Exclusive interview with indie horror filmmaker James Klass, director of the 2017 films “The House on Elm Lake” and “Mother Krampus”
I was lucky enough to get some time to talk with talented filmmaker James Klass about his latest release, The House on Elm Lake, a dark and twisted supernatural horror, as well as his upcoming festive and gore-filled horror, 12 Deaths of Christmas (UK) / Mother Krampus (US).
INTERVIEW WITH JAMES KLASS
Thanks so much for chatting with me, James. Can you start by telling us how you got into making films?
I wanted to make horror films since I could walk. I watched A Nightmare on Elm Street (1984) when I was 7, as well as all the great 70s films. I like being scared. It’s just a buzz — the best drug. Some people hate it, but I love it. I’d call myself a movie adrenaline junkie.
I joined the army and traveled around the world. It was great during peace time. That was when digital photography came to the masses (around 1985). I left the army and went to University, and that’s where I started my filmmaker journey. I went to London as a runner/Second AD (Assistant Director), and I worked my way up through all the jobs until I felt ready to make my own film.
Your feature film directorial debut, The House on Elm Lake, just came out, and your second film Mother Krampus, will be releasing in November. Did you shoot these films back to back?
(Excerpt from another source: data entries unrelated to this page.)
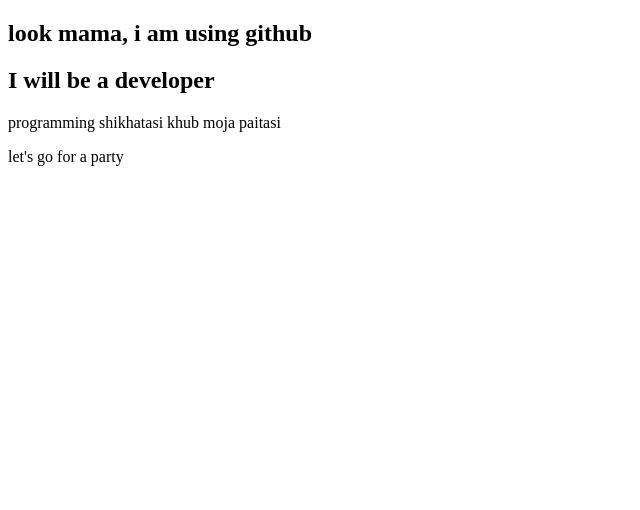
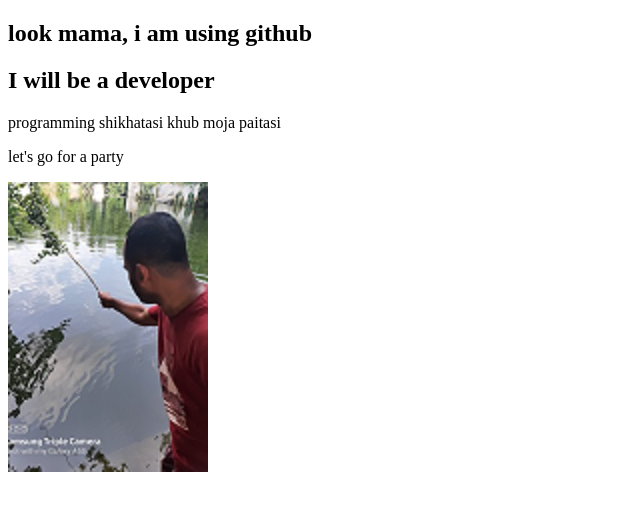
Before and after one commit to dipuorko/my-new-website, a plain HTML site: page index.html in a window 1280 px wide. Shown: the whole page, without its empty margins (0-640 px from the left). Drawn offline with Linux system fonts and the light colour scheme.

Commit message:
new image

```diff
--- a/index.html
+++ b/index.html
@@ -10,5 +10,6 @@
     <h2>I will be a developer</h2>
     <p>programming shikhatasi khub moja paitasi</p>
     <p>let's go for a party</p>
+    <img src="20200814_171503.jpg" alt="">
 </body>
 </html>
```
Also changed, not shown: 20200814_171503.jpg (added).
They were back to back. We had only a day’s rest in between. The crew had a day off so we could reconfigure the house. We had 13 days to shoot the witch film [Mother Krampus] and 8 and a half to shoot Elm Lake.
It’s amazing how well they both came out with such a very short turnaround!
Even I look back and think, “How the hell did I do that?” None of us met until the first day we went on set. All of our pre-production communications were through WhatsApp — with our special effects group, productions group, and directors group. It’s impressive we were able to pull it off. While far from ideal, it worked. We never had rehearsals and never read through the script because there wasn’t time. Everyone was shopping on Boxing Day for costumes, death costumes, and props.
In Elm Lake, there is a scene with a girl covered in blood in the shower. Originally, that was meant to be a completely different scene with a different actress. One of our actors got hurt while filming, and we couldn’t shoot the scene the way we intended. We were six scenes down, so I asked the crew, “What are we going to do? Who wants to be in this scene?”
The girl you see in the shower scene is actually Charlotte, a special effects designer. She said, “Why don’t I get in the shower, cover myself in blood, scream and do my best Carrie (1976) impersonation?” I told her to go for it. She’s not an actress, so those scenes came out of nowhere. But the mistake made something better. That’s what happens when you’ve got a good crew. They are willing to stay up late and work those kinds of hours.
Besides the tight shooting schedule, what was one of your biggest challenges making 12 Deaths of Christmas?
It’s really hard editing something on your own, especially when you have directed it. You get so passionate about stuff, and you do need people on your back to say get rid of it, it doesn’t work. Sometimes you get a bit stubborn, but then you look back at it and know it was a good cut. They always say never edit what you direct, because you get too passionate.
I really look forward to the feedback from those who watch the film. Is it scary? I have seen this more times than any film, even my favorite film, so I am desensitized by it. I hope it has the effect I want it to. Some people watch the trailer, and it’s interesting to see their reaction. I wanted to go further it some areas and make it more gory, but I decided to keep it more suggested rather than keep the camera focused on the gore.
I think what is scariest is what you don’t see. Films like The Conjuring Two (2016) do a great job with this — creating tension and fear out of the unseen. That’s a great one to watch with alone with the lights out. Paranormal Activity is another one I found interesting. You don’t really see anything, but it works so well.
It’s definitely scary. Unlike a lot of Christmas horror films, 12 Deaths of Christmas is very dark and doesn’t incorporate humor at all.
I don’t like comedy horror films. If I want a laugh, I will go watch a comedy. Gremlins (1984) was quite funny. The Evil Dead (1981) is supposed to be a comedy. Is it? Evil Dead 2 (1987) is funny. I have never done comedy, and comedy is more difficult than horror.
Elm Lake is also very scary, with great jump scares and really solid gore/practical effects.
I like to see it. I wanted to make stuff that would make people ask, “How did you do that?” There’s one scene with a bath full of water. But it wasn’t full of water — it’s just a tray on top of a bath with a plastic bag tied to the actor’s hand. Then you put a bit of dye in it and fill it up with water before it leaks. The actor is inside a bath made of plywood. Then it’s just color corrected to give it the look we wanted. There’s another scene with an arm orgy that was just a bit of wood with 4 people underneath, and their arms are coming through. We just dismantled the bed in the house and made it in the living room. It’s just the crew underneath with a roaming (camera) on a stick and lighting.